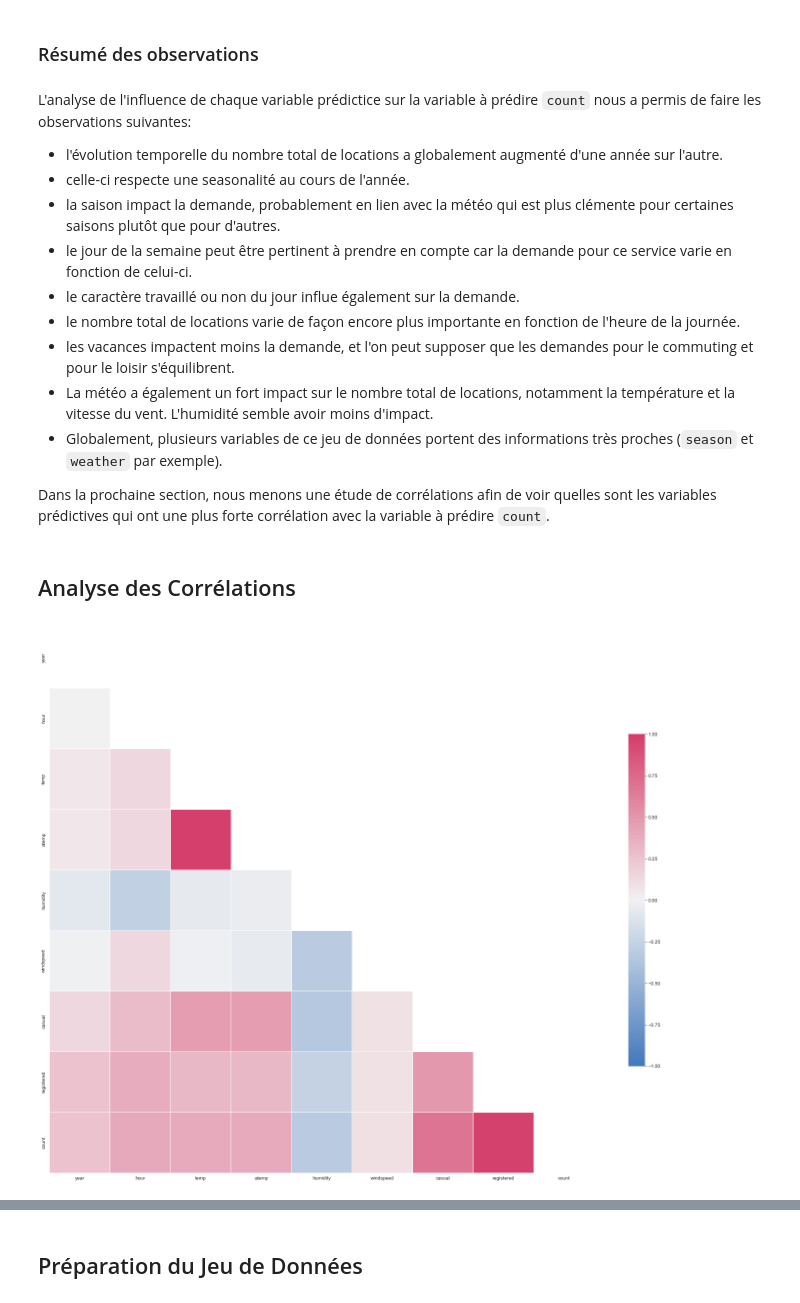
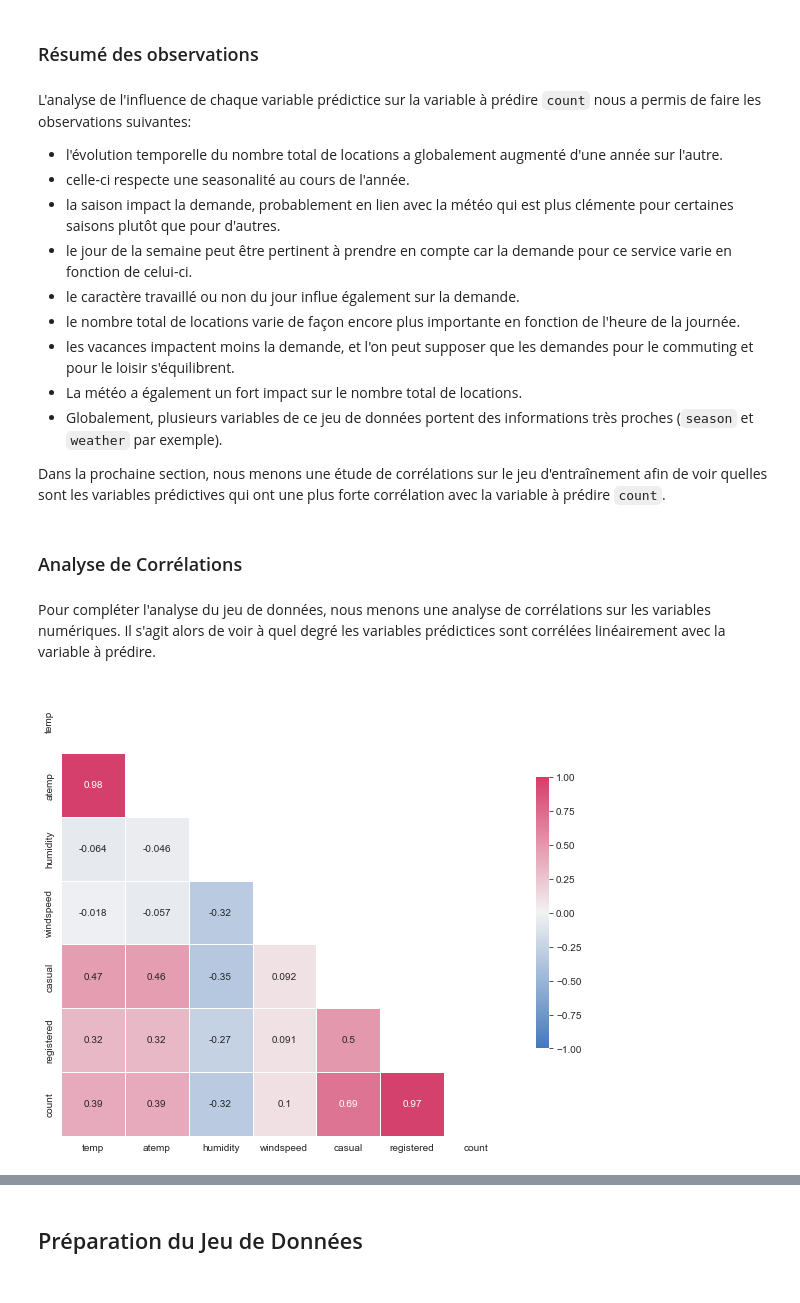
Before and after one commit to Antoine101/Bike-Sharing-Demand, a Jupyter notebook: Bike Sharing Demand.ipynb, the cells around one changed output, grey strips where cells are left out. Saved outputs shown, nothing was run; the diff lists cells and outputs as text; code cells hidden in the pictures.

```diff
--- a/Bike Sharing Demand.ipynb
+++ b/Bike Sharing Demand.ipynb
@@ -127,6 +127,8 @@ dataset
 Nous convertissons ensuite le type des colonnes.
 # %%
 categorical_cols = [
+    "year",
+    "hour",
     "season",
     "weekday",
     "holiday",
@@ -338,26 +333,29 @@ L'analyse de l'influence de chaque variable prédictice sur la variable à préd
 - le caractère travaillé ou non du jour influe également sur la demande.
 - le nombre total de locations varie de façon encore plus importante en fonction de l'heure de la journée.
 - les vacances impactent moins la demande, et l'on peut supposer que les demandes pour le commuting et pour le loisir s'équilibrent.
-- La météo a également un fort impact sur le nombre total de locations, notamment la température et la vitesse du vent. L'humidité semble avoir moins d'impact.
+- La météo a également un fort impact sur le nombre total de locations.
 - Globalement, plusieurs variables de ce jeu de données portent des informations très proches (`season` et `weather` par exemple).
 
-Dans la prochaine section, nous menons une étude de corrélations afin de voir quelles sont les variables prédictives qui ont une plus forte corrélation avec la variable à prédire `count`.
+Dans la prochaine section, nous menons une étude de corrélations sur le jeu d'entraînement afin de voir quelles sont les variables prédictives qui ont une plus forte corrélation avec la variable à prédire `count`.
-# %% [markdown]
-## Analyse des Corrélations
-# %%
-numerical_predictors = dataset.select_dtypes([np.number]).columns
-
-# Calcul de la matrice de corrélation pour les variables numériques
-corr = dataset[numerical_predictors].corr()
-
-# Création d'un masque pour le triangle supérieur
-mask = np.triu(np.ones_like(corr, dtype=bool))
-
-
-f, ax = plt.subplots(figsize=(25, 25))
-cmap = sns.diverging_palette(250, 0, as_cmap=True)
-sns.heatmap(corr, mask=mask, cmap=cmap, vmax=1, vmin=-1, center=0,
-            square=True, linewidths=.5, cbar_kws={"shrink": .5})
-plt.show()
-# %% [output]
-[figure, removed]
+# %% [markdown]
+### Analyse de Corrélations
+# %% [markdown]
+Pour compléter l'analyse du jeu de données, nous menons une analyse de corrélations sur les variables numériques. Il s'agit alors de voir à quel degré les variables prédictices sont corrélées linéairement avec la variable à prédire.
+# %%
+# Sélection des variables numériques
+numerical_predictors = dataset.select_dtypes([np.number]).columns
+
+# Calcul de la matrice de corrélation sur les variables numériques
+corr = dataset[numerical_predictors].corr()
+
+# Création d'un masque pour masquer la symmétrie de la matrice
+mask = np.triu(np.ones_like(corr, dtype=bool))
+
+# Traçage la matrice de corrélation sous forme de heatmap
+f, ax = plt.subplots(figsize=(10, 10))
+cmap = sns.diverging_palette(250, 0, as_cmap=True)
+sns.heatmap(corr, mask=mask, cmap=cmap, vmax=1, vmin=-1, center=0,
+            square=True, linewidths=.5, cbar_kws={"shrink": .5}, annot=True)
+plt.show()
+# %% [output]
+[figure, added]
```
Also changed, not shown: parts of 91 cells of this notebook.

* * *

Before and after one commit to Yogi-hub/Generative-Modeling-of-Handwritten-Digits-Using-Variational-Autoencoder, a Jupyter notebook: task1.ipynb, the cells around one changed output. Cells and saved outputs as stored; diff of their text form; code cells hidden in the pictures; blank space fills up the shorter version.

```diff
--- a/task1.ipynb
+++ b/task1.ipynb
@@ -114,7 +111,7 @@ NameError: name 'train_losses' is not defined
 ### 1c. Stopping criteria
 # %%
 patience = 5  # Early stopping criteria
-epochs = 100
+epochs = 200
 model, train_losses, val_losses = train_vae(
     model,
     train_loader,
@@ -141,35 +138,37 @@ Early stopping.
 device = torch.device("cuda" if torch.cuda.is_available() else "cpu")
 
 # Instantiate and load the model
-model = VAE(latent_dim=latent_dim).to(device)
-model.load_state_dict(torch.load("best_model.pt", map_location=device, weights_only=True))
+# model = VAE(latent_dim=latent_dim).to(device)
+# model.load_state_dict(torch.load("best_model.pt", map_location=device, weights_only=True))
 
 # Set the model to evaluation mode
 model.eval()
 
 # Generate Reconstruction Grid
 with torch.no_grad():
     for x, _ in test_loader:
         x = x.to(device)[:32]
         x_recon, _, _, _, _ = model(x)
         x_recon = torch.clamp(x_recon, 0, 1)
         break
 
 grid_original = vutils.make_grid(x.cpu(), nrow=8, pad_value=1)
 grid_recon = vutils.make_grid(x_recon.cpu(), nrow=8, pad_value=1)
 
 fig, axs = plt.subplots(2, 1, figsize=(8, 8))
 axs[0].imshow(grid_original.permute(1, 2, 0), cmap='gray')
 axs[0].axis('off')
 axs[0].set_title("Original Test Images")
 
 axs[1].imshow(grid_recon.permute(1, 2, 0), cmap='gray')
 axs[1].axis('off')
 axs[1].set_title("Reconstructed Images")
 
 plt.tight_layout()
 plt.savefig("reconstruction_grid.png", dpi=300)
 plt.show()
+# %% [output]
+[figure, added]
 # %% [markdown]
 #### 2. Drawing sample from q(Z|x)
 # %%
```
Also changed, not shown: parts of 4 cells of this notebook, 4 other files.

WHAT TO DO
Whenever the word "matrice" appears in a line above, copy that line.

ANSWER TO THIS TASK
-# Calcul de la matrice de corrélation pour les variables numériques
+# Calcul de la matrice de corrélation sur les variables numériques
+# Création d'un masque pour masquer la symmétrie de la matrice
+# Traçage la matrice de corrélation sous forme de heatmap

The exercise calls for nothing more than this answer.